It’s Messenger Week! Last Friday we released my review of Jack Messenger’s short story collection, Four American Tales, followed up with an interview with the author this past Wednesday. Today we’re bringing you Andrea’s book review of Messenger’s novel, Farewell Olympus! Check out the official synopsis below and click the book cover to read the review! Happy reading!
Howard has it all – love, Paris, prospects – until an unexpected guest plunges his life into mystery and farce.
‘An intelligent pleasure.’ (Paul Hoffman, author of Scorn and The Left Hand of God trilogy)
When a patron of the arts named Serge loans him a luxurious penthouse apartment in central Paris, Howard can’t believe his luck.

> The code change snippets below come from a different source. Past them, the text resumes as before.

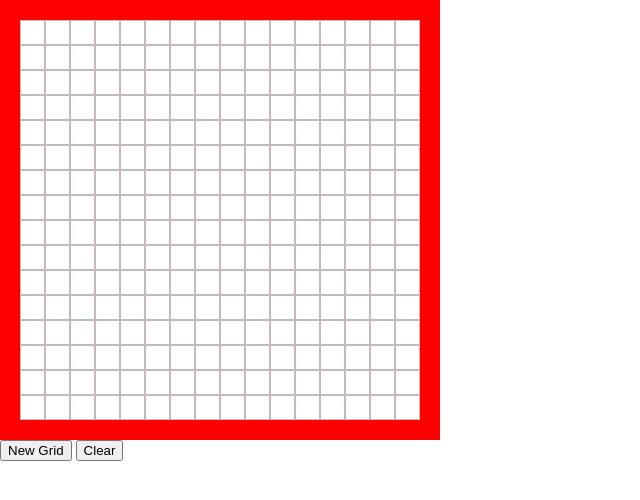
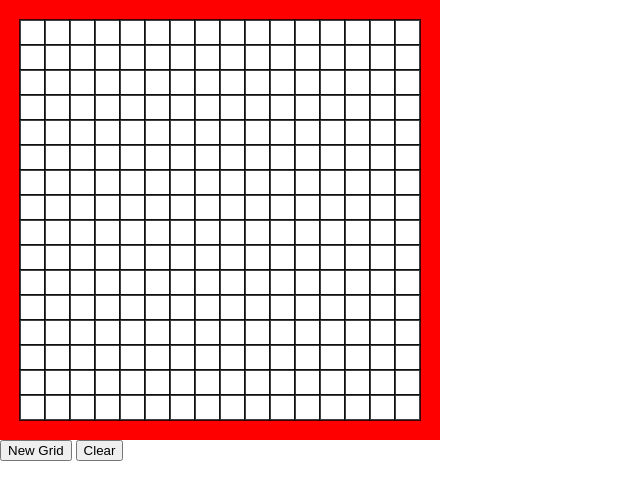
Before and after one commit to miroslavrut/etch-a-sketch, a plain HTML site: page index.html in a window 1280 px wide. Shown: the whole page, without its empty margins (0-640 px from the left). Drawn offline with Linux system fonts and the light colour scheme.

Commit message:
Fix border issues

```diff
--- a/css/style.css
+++ b/css/style.css
@@ -9,9 +9,12 @@ html,body {
     border: 20px solid red;
 }
 
+
+
 #container > div {
     -webkit-box-sizing: border-box; /* Safari/Chrome, other WebKit */
     -moz-box-sizing: border-box;    /* Firefox, other Gecko */
     box-sizing: border-box;
-    border: 1px solid rgb(196, 186, 186);
+    background: white;
+    box-shadow:0px 0 0px 1px rgba(0, 0, 0, 0.75), inset 0px 0 0 1px rgba(0, 0, 0, 0.75)
 }
--- a/index.html
+++ b/index.html
@@ -8,9 +8,9 @@
     <link rel="stylesheet" href="./css/style.css">
 </head>
 <body>
-    <div id="container">
+    <div id="main">
+        <div id="container"></div>
     </div>
-
     <button id="new-grid">New Grid</button>
     <button id="clear">Clear</button>
     <script src="./js/main.js"></script>
```
Also changed, not shown: js/main.js (line endings or trailing spaces).
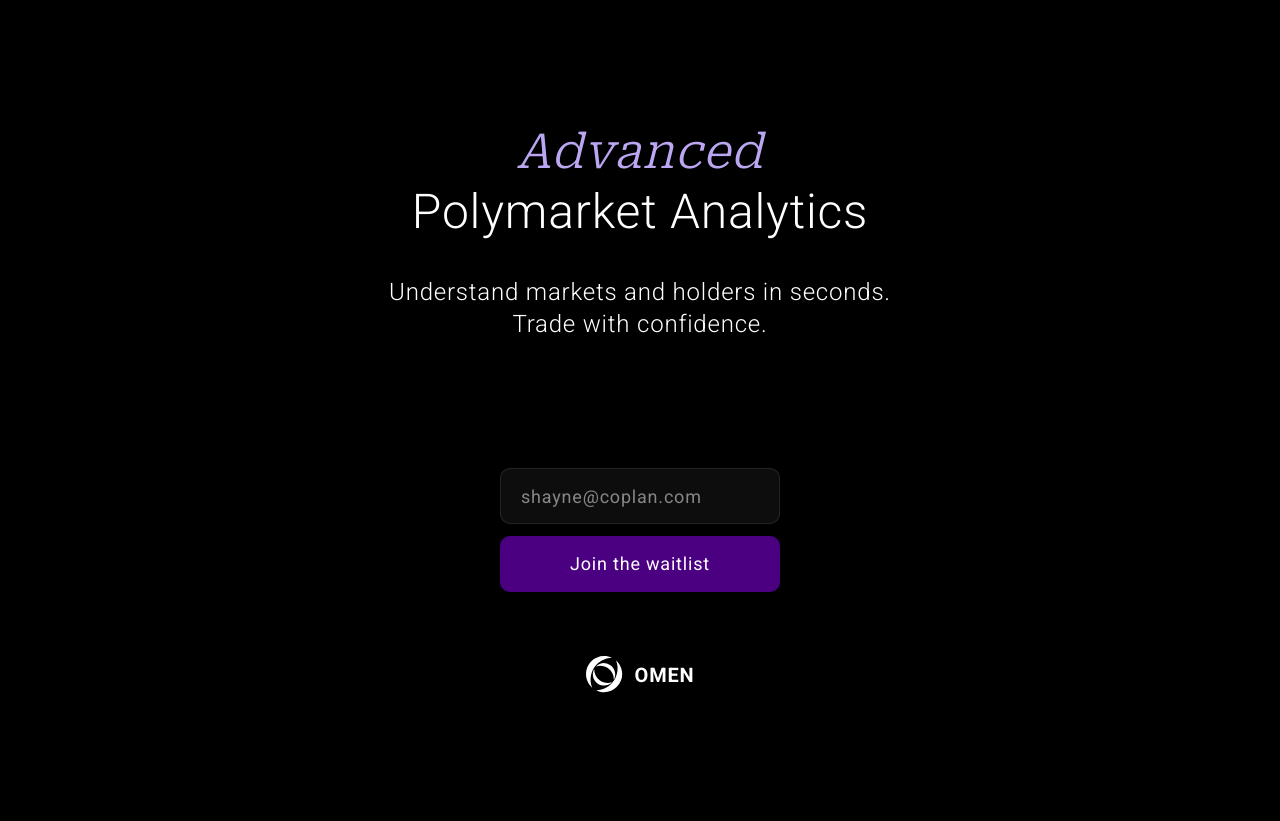
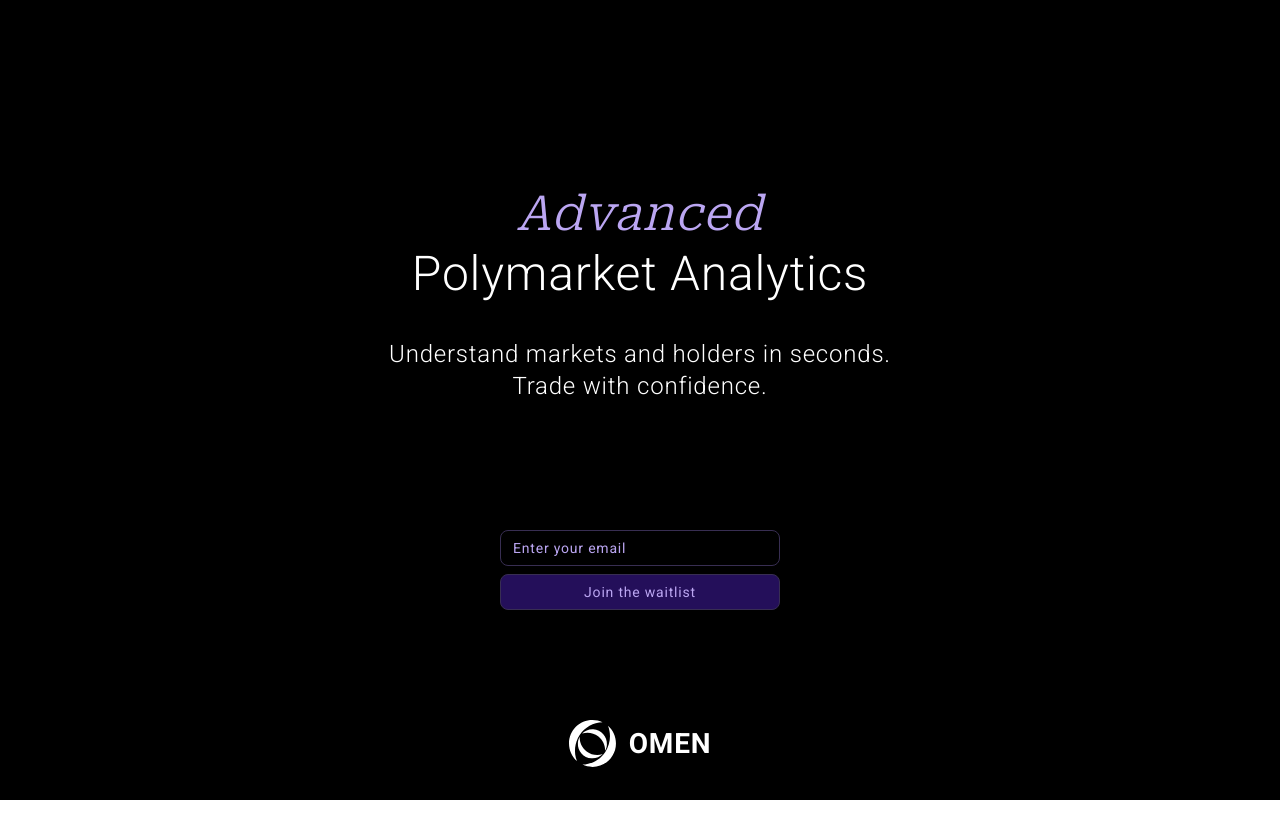
Before and after one commit to jdmnk/omen, a Next.js app in the folder frontend-waitlist/: page / in a window 1280 px wide. After the commit the page ends 800 px from the top, so only its background shows below. Built offline with nearby package versions, Linux system fonts and the light colour scheme.

Commit message:
waitlist styles

```diff
--- a/frontend-waitlist/app/globals.css
+++ b/frontend-waitlist/app/globals.css
@@ -41,6 +41,16 @@
   --sidebar-accent-foreground: oklch(0.205 0 0);
   --sidebar-border: oklch(0.922 0 0);
   --sidebar-ring: oklch(0.708 0 0);
+
+  /* custom colors */
+  --brand-background: #110928;
+  --brand-foreground: #bba6f2;
+  --brand-stroke: #382e52;
+  --brand-highlight: #651fff;
+  --brand-background-2: #240f5a;
+
+  /* custom other variables */
+  --brand-radius: var(--radius);
 }
 
 @theme inline {
@@ -81,6 +91,14 @@
   --radius-md: calc(var(--radius) - 2px);
   --radius-lg: var(--radius);
   --radius-xl: calc(var(--radius) + 4px);
+
+  /* custom colors */
+  --color-brand-background: var(--brand-background);
+  --color-brand-foreground: var(--brand-foreground);
+  --color-brand-highlight: var(--brand-highlight);
+  --color-brand-stroke: var(--brand-stroke);
+  --color-brand-background-2: var(--brand-background-2);
+  --radius-brand: var(--brand-radius);
 }
 
 body {
--- a/frontend-waitlist/app/page.tsx
+++ b/frontend-waitlist/app/page.tsx
@@ -2,6 +2,9 @@
 
 import Image from "next/image";
 import { useState } from "react";
+import { Input } from "@/components/ui/input";
+import { Button } from "@/components/ui/button";
+import { cn } from "@/lib/utils";
 
 export default function Home() {
   const [email, setEmail] = useState("");
@@ -13,7 +16,7 @@
   };
 
   return (
-    <div className="flex min-h-screen items-center justify-center bg-black px-4 py-32">
+    <div className="flex min-h-screen items-center justify-center bg-black px-4">
       <main className="flex w-full max-w-2xl flex-col items-center justify-center text-center">
         {/* Main Content */}
         <div className="flex flex-col items-center text-center">
@@ -43,28 +46,24 @@
         {/* Email Form */}
         <form
           onSubmit={handleSubmit}
-          className="flex w-full max-w-[280px] flex-col gap-3 mt-32"
+          className="flex w-full max-w-[280px] flex-col gap-2 mt-32"
         >
-          <input
+          <Input
             type="email"
             value={email}
             onChange={(e) => setEmail(e.target.value)}
-            placeholder="shayne@coplan.com"
-            className="h-14 w-full rounded-lg border border-white/10 bg-white/5 px-5 text-lg text-white placeholder:text-white/50 focus:border-white/20 focus:outline-none focus:ring-1 focus:ring-white/20"
+            placeholder="Enter your email"
             required
           />
-          <button
-            type="submit"
-            className="h-14 w-full rounded-lg bg-[#4B0082] text-lg font-medium text-white transition-colors hover:bg-[#5a0099] focus:outline-none focus:ring-2 focus:ring-[#9966FF] focus:ring-offset-2 focus:ring-offset-black"
-          >
+          <Button type="submit" variant="brand">
             Join the waitlist
-          </button>
+          </Button>
         </form>
 
         {/* Logo */}
-        <div className="mt-16 flex items-center gap-3">
-          <Image src="/logo.svg" alt="OMEN Logo" width={37} height={37} />
-          <span className="text-xl font-bold text-white">OMEN</span>
+        <div className="absolute bottom-8 flex items-center gap-3">
+          <Image src="/logo.svg" alt="OMEN Logo" width={48} height={48} />
+          <span className="text-[28px] font-bold text-white">OMEN</span>
         </div>
       </main>
     </div>
--- a/frontend-waitlist/components/ui/button.tsx
+++ b/frontend-waitlist/components/ui/button.tsx
@@ -1,8 +1,8 @@
-import * as React from "react"
-import { Slot } from "@radix-ui/react-slot"
-import { cva, type VariantProps } from "class-variance-authority"
+import * as React from "react";
+import { Slot } from "@radix-ui/react-slot";
+import { cva, type VariantProps } from "class-variance-authority";
 
-import { cn } from "@/lib/utils"
+import { cn } from "@/lib/utils";
 
 const buttonVariants = cva(
   "inline-flex items-center justify-center gap-2 whitespace-nowrap rounded-md text-sm font-medium transition-all disabled:pointer-events-none disabled:opacity-50 [&_svg]:pointer-events-none [&_svg:not([class*='size-'])]:size-4 shrink-0 [&_svg]:shrink-0 outline-none focus-visible:border-ring focus-visible:ring-ring/50 focus-visible:ring-[3px] aria-invalid:ring-destructive/20 dark:aria-invalid:ring-destructive/40 aria-invalid:border-destructive",
@@ -19,6 +19,8 @@
         ghost:
           "hover:bg-accent hover:text-accent-foreground dark:hover:bg-accent/50",
         link: "text-primary underline-offset-4 hover:underline",
+        brand:
+          "cursor-pointer border border-brand-stroke text-brand-foreground bg-brand-background-2 hover:bg-brand-background-2/80 focus:ring-brand-highlight focus:ring-[3px] focus:ring-offset-2 focus:ring-offset-brand-background-2",
       },
       size: {
         default: "h-9 px-4 py-2 has-[>svg]:px-3",
@@ -34,7 +36,7 @@
       size: "default",
     },
   }
-)
+);
 
 function Button({
   className,
@@ -44,9 +46,9 @@
   ...props
 }: React.ComponentProps<"button"> &
   VariantProps<typeof buttonVariants> & {
-    asChild?: boolean
+    asChild?: boolean;
   }) {
-  const Comp = asChild ? Slot : "button"
+  const Comp = asChild ? Slot : "button";
 
   return (
     <Comp
@@ -54,7 +56,7 @@
       className={cn(buttonVariants({ variant, size, className }))}
       {...props}
     />
-  )
+  );
 }
 
-export { Button, buttonVariants }
+export { Button, buttonVariants };
--- a/frontend-waitlist/components/ui/input.tsx
+++ b/frontend-waitlist/components/ui/input.tsx
@@ -1,6 +1,6 @@
-import * as React from "react"
+import * as React from "react";
 
-import { cn } from "@/lib/utils"
+import { cn } from "@/lib/utils";
 
 function Input({ className, type, ...props }: React.ComponentProps<"input">) {
   return (
@@ -8,14 +8,14 @@
       type={type}
       data-slot="input"
       className={cn(
-        "file:text-foreground placeholder:text-muted-foreground selection:bg-primary selection:text-primary-foreground dark:bg-input/30 border-input h-9 w-full min-w-0 rounded-md border bg-transparent px-3 py-1 text-base shadow-xs transition-[color,box-shadow] outline-none file:inline-flex file:h-7 file:border-0 file:bg-transparent file:text-sm file:font-medium disabled:pointer-events-none disabled:cursor-not-allowed disabled:opacity-50 md:text-sm",
-        "focus-visible:border-ring focus-visible:ring-ring/50 focus-visible:ring-[3px]",
+        "text-brand-foreground file:text-brand-foreground placeholder:text-brand-foreground selection:bg-brand-highlight selection:text-brand-foreground dark:bg-input/30 border-brand-stroke h-9 w-full min-w-0 rounded-md border bg-transparent px-3 py-1 text-base shadow-xs transition-[color,box-shadow] outline-none file:inline-flex file:h-7 file:border-0 file:bg-transparent file:text-sm file:font-medium disabled:pointer-events-none disabled:cursor-not-allowed disabled:opacity-50 md:text-sm",
+        "focus-visible:border-brand-stroke focus-visible:ring-ring/50 focus-visible:ring-[3px]",
         "aria-invalid:ring-destructive/20 dark:aria-invalid:ring-destructive/40 aria-invalid:border-destructive",
         className
       )}
       {...props}
     />
-  )
+  );
 }
 
-export { Input }
+export { Input };
```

Now he can live cheaply while he translates articles for shortlived websites and doomed art journals nobody reads. And he’ll have more time to devote to his inscrutable French girlfriend, Delphine, a trainee lawyer.
Then, disaster strikes, in the shape of Eugene, Howard’s half-brother and personal nemesis, who sows chaos and discord wherever he goes. Abruptly, Howard’s uneventful life is plunged into mystery and farce. People are suddenly not what they seemed, and danger lurks in every restaurant. Serge himself is implicated in wrongdoing, while Giles, an Englishman abroad and seldom sober, knows more than he’s prepared to tell.
Can Howard and Eugene overcome their mutual antagonism long enough to survive? Should Howard forgive Eugene for being better looking? Will Eugene ever help him with the housework? Above all, will they ever agree about anything, particularly women?
Farewell Olympus is about love and rivalry, ambition and morality, Armageddon and the quest for the perfect croissant. Witty, intelligent and entertaining, it will make you feel you are too, even if you have no experience of volleyball.